Governor Roy Cooper on Friday praised the efforts of first responders who rescued an entire town from rising waters overnight and warned residents of continued dangers from the storm.
Thursday night, more than 100 people in the Bladen County town of Kelly had to be evacuated by air and boat after the Cape Fear River overcame a levee and began to flood the town.
“The NC National Guard and U.S. Coast Guard flying with night vision goggles heroically saved lives,” said Gov. Cooper. “We are eternally grateful to our first responders who continue to show unflinching courage in the face of danger.”

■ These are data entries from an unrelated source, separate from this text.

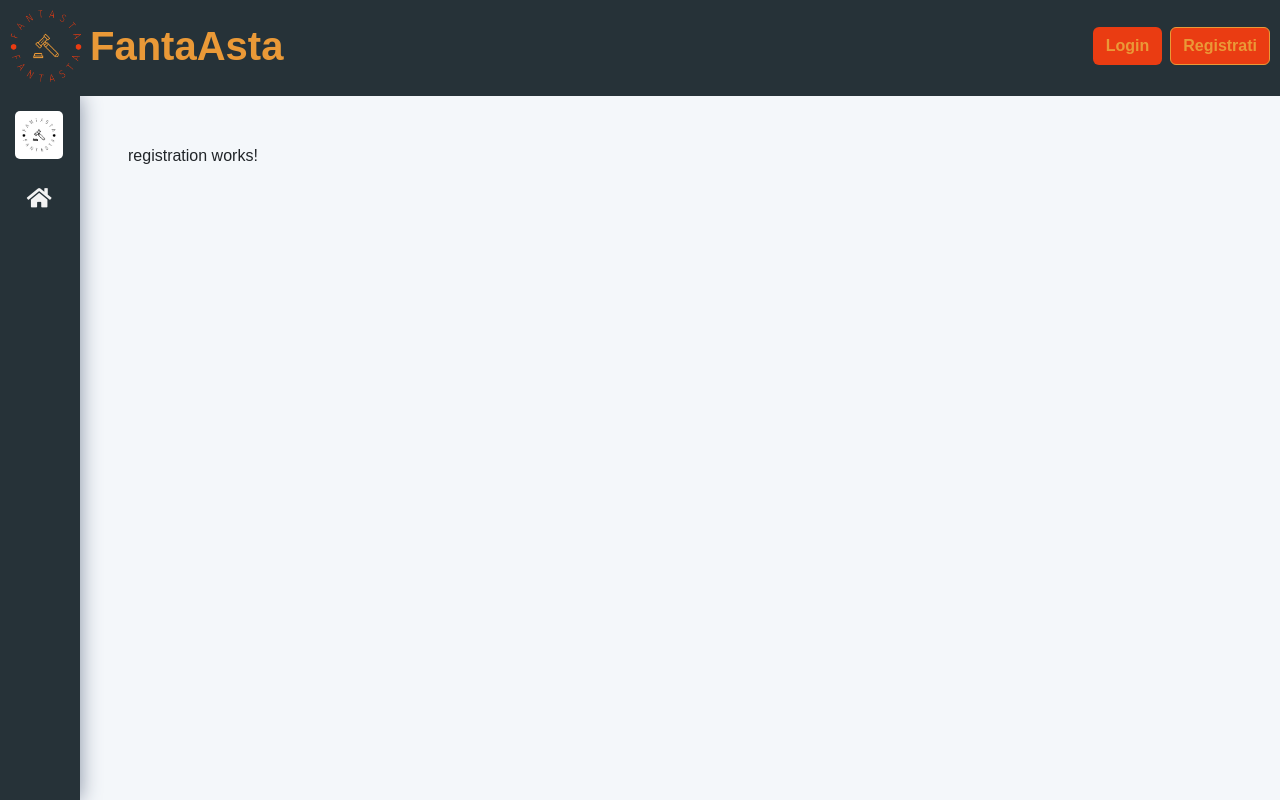
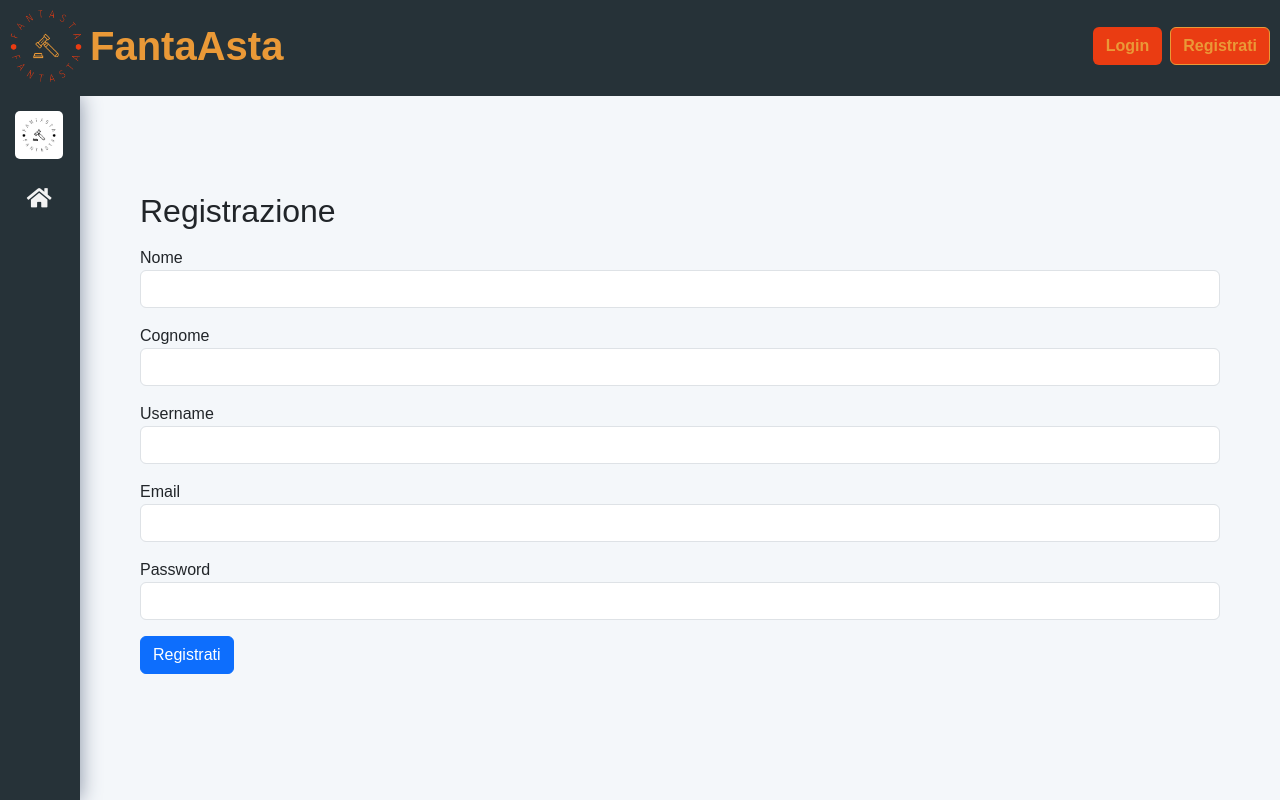
Before and after one commit to Cingols93/FantAsta, an Angular app: page /register in a window 1280 px wide. Built offline with nearby package versions, Linux system fonts and the light colour scheme; a web font is replaced by a local one.

Commit message:
routing e registration

```diff
--- a/src/app/app-routing.module.ts
+++ b/src/app/app-routing.module.ts
@@ -1,13 +1,10 @@
 import { NgModule } from '@angular/core';
 import { RouterModule, Routes } from '@angular/router';
 import { DashboardComponent } from './features/dashboard/dashboard.component';
-import { RegistrationComponent } from './core/components/registration/registration.component';
 
 const routes: Routes = [
   { path: '', redirectTo: 'dashboard', pathMatch: 'full' },
   { path: 'dashboard', component: DashboardComponent },
-  { path: '', redirectTo: 'register', pathMatch: 'full' },
-  { path: 'register', component: RegistrationComponent },
 ];
 
 @NgModule({
--- a/src/app/app.module.ts
+++ b/src/app/app.module.ts
@@ -14,6 +14,7 @@ import { CoreModule } from './core/core.module';
   declarations: [AppComponent, DashboardComponent, BodyComponent],
   imports: [
     BrowserModule,
+
     HttpClientModule,
     AppRoutingModule,
     BrowserAnimationsModule,
--- a/src/app/core/components/registration/registration.component.html
+++ b/src/app/core/components/registration/registration.component.html
@@ -1 +1,61 @@
-<p>registration works!</p>
+<div class="container mt-5">
+  <h2>Registrazione</h2>
+  <form (ngSubmit)="submitForm()">
+    <div class="form-group mt-3">
+      <label for="username">Nome</label>
+      <input
+        [(ngModel)]="userData.name"
+        type="text"
+        class="form-control"
+        id="name"
+        name="name"
+        required
+      />
+    </div>
+    <div class="form-group mt-3">
+      <label for="username">Cognome</label>
+      <input
+        [(ngModel)]="userData.surname"
+        type="text"
+        class="form-control"
+        id="name"
+        name="name"
+        required
+      />
+    </div>
+    <div class="form-group mt-3">
+      <label for="username">Username</label>
+      <input
+        [(ngModel)]="userData.username"
+        type="text"
+        class="form-control"
+        id="username"
+        name="username"
+        required
+      />
+    </div>
+    <div class="form-group mt-3">
+      <label for="email">Email</label>
+      <input
+        [(ngModel)]="userData.email"
+        type="email"
+        class="form-control"
+        id="email"
+        name="email"
+        required
+      />
+    </div>
+    <div class="form-group mt-3">
+      <label for="password">Password</label>
+      <input
+        [(ngModel)]="userData.password"
+        type="password"
+        class="form-control"
+        id="password"
+        name="password"
+        required
+      />
+    </div>
+    <button type="submit" class="btn btn-primary mt-3">Registrati</button>
+  </form>
+</div>
--- a/src/app/core/components/registration/registration.component.ts
+++ b/src/app/core/components/registration/registration.component.ts
@@ -1,10 +1,26 @@
 import { Component } from '@angular/core';
 
+interface UserData {
+  name: string;
+  surname: string;
+  username: string;
+  email: string;
+  password: string;
+}
 @Component({
   selector: 'app-registration',
   templateUrl: './registration.component.html',
-  styleUrls: ['./registration.component.scss']
+  styleUrls: ['./registration.component.scss'],
 })
 export class RegistrationComponent {
-
+  userData: UserData = {
+    name: '',
+    surname: '',
+    username: '',
+    email: '',
+    password: '',
+  };
+  submitForm() {
+    console.log(this.userData);
+  }
 }
```
Also changed, not shown: src/app/core/core-routng.modules.ts (added, +15 -0 lines), src/app/core/core.module.ts (+9 -3 lines).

Effects from Hurricane Florence itself continue. Some rivers are still rising, and some will experience a second crest nearly as high as the first. Parts of I-95 and I-40 remain submerged and unsafe, with more than 600 road closures statewide. Roads will continue to open and close as flood waters change.
“Some locations won’t see rivers crest until late in the weekend and flooding will continue well into next week,” Gov. Cooper added. “This means lives are still at risk and people need to stay alert for local evacuation orders.”

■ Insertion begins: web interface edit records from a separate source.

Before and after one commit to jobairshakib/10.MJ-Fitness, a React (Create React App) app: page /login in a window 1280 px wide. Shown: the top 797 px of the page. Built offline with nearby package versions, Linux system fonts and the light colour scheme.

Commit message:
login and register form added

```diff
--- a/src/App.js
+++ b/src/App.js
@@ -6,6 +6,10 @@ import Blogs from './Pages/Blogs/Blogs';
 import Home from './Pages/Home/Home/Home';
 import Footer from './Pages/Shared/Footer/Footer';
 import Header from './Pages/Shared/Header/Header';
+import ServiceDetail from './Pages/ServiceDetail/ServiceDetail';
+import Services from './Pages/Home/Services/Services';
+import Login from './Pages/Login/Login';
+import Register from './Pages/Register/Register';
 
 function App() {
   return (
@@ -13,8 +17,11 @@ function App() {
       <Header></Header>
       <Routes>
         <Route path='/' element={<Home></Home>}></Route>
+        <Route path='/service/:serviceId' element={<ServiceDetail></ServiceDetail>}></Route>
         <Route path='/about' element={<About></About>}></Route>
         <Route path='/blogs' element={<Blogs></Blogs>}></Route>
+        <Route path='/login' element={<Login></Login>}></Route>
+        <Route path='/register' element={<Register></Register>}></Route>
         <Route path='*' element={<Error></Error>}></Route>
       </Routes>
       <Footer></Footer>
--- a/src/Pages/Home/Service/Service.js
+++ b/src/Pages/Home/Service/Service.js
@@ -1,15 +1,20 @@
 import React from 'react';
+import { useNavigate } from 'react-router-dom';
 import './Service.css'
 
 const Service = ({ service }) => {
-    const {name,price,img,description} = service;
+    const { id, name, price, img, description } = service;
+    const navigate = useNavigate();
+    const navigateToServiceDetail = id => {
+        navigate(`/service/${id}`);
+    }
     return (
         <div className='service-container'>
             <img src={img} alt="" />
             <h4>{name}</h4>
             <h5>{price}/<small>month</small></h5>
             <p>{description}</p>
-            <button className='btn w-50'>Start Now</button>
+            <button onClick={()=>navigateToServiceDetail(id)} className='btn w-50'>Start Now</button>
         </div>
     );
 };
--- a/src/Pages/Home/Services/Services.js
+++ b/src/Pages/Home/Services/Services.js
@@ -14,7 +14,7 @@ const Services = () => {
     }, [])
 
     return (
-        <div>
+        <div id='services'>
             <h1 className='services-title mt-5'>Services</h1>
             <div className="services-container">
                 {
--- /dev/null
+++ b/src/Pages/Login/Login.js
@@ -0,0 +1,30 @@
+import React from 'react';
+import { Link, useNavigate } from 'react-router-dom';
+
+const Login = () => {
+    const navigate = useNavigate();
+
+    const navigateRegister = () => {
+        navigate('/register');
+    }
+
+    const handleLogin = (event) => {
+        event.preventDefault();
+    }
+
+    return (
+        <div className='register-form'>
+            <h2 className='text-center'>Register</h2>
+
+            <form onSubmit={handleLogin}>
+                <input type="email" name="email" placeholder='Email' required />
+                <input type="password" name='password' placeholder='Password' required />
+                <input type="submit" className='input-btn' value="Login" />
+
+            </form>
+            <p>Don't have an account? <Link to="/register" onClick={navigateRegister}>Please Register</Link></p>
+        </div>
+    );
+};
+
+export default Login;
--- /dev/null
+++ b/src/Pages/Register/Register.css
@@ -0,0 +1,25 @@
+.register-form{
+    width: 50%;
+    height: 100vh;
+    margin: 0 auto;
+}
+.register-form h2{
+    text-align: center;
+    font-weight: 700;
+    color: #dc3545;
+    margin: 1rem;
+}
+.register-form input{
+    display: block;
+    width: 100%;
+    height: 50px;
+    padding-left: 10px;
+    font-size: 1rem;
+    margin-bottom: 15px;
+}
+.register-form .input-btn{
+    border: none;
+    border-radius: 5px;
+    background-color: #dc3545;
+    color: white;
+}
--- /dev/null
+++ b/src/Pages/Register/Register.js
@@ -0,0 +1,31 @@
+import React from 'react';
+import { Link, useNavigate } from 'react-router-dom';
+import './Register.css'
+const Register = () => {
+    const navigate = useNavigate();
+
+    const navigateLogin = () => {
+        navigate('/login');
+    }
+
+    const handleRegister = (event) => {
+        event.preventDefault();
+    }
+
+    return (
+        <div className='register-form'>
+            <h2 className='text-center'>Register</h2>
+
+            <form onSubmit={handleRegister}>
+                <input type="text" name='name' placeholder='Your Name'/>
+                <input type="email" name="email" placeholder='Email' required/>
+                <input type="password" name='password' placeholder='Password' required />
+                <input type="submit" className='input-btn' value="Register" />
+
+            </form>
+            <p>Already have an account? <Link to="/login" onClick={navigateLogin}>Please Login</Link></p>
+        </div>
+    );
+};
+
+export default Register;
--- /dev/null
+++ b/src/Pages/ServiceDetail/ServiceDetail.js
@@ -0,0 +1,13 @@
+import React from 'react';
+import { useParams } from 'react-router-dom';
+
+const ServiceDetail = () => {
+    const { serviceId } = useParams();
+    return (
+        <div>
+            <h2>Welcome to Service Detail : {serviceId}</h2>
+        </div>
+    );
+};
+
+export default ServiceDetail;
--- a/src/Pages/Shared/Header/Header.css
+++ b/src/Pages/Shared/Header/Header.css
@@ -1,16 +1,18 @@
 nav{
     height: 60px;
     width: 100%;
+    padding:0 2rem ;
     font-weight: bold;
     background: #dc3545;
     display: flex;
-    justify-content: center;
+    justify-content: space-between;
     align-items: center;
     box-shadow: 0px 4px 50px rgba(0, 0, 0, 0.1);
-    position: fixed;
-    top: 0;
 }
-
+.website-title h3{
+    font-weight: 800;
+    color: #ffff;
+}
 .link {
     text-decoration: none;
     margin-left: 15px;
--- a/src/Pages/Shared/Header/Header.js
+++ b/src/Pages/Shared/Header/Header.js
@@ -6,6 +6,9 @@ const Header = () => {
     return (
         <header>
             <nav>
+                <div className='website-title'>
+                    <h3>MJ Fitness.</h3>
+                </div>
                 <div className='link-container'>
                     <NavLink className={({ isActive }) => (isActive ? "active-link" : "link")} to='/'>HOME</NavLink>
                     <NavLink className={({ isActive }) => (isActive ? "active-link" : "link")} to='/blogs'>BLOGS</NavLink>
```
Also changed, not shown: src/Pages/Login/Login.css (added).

Road Hazards Remain
Many roads have been cleared of debris and reopened, but travel remains treacherous across large sections of eastern and coastal North Carolina. The governor urged people not to drive in flooded areas.
“I cannot stress this enough – don’t drive around barricades,” urged Gov. Cooper. “Your car is not enough to protect you from dangerous flood waters, even if it only seems like it’s a few inches deep.”
Just a few inches of flowing water can be enough to move a car off the road. For the most up-to-date information on road conditions, residents can go to DriveNC.gov or call 511.
Shelters are still housing about 3,700 North Carolinians who have sought refuge from the storm. While many are anxious to return to their homes and survey the damage, it still isn’t safe to travel in many areas west of U.S. 1 and south of U.S 70 and officials are asking residents to be patient in the interest of safety.
“I know that’s a big request for people wondering what’s left of their homes, but with power still out and new roads flooding every hour, we need to keep the few routes we have clear for emergency vehicles and supplies, DOT and utility workers,” Gov. Cooper said.
The storm has officially claimed the lives of 32 people in North Carolina, rising today after a 46-year-old man in Brunswick County died when a tree he was cutting fell on him.
During the past week, local first responders and emergency teams have reported nearly 5,000 lives saved through rescues in storm-ravaged areas. That’s twice as many people as were saved after Hurricane Matthew in 2016.
About 56,000 homes and businesses were without power, as of 3:30 p.m. Friday.
All 911 centers are operational, and the number of non-functioning cell towers is down to the single digits.
More than 61,000 survivors have already requested federal disaster assistance.
Storm Victims Urged to Apply with FEMA
Anyone with a home damaged by Florence in any county is encouraged to begin the FEMA registration process by calling 1-800-621-FEMA to register via telephone or by visiting www.disasterassistance.gov to register online.
Governor Cooper has also requested that the federal government cover 100% of the costs associated with disaster response for the first 30 days of this effort, instead of the typical 75%.
SBA Opens Second Business Recovery Center
The U.S. Small Business Administration (SBA) announced the opening of a Business Recovery Center (BRC) in Craven County, North Carolina on Sept. 22 at 8 a.m. and an extension of the Saturday operational hours from 9 a.m. to 2 p.m. at the existing Business Recovery Center (BRC) in Greenville, to help businesses impacted by Hurricane Florence.
SBA representatives at the Centers can provide information about disaster loans, answer questions and assist businesses in completing the SBA application.
Governor Visits Farmers
Today, Governor Cooper visited farms to see the damage this storm brought to their crops, buildings and homes. Agriculture is the top driver of North Carolina’s economy, and farmers have been hit particularly hard by the storm.
As a result of Florence, 25 North Carolina counties are currently authorized for Farm Service Agency emergency loans for eligible family farmers through the U.S. Department of Agriculture: Bladen, Brunswick, Carteret, Chatham, Columbus, Craven, Cumberland, Duplin, Greene, Harnett, Hoke, Johnston, Jones, Lee, Lenoir, Moore, Onslow, Pender, Pitt, Robeson, Sampson, Scotland, Wake, Wayne and Wilson. Applications may be received for physical and production losses through May 17, 2019. More information is available at fsa.usda.gov.
The North Carolina Disaster Relief Fund is available for donations to support North Carolina’s response to Hurricane Florence. To donate, visit governor.nc.gov or text FLORENCE to 20222.
The statewide information line can provide callers with nearby shelter, housing and other storm-related details. Dial 2-1-1 or 888-892-1162, or text Florence to 898211. The information line is staffed around the clock to connect North Carolinians to storm resources. Other resources can be obtained by visiting ncdps.gov/Florence or following NC Emergency Management on Facebook and Twitter.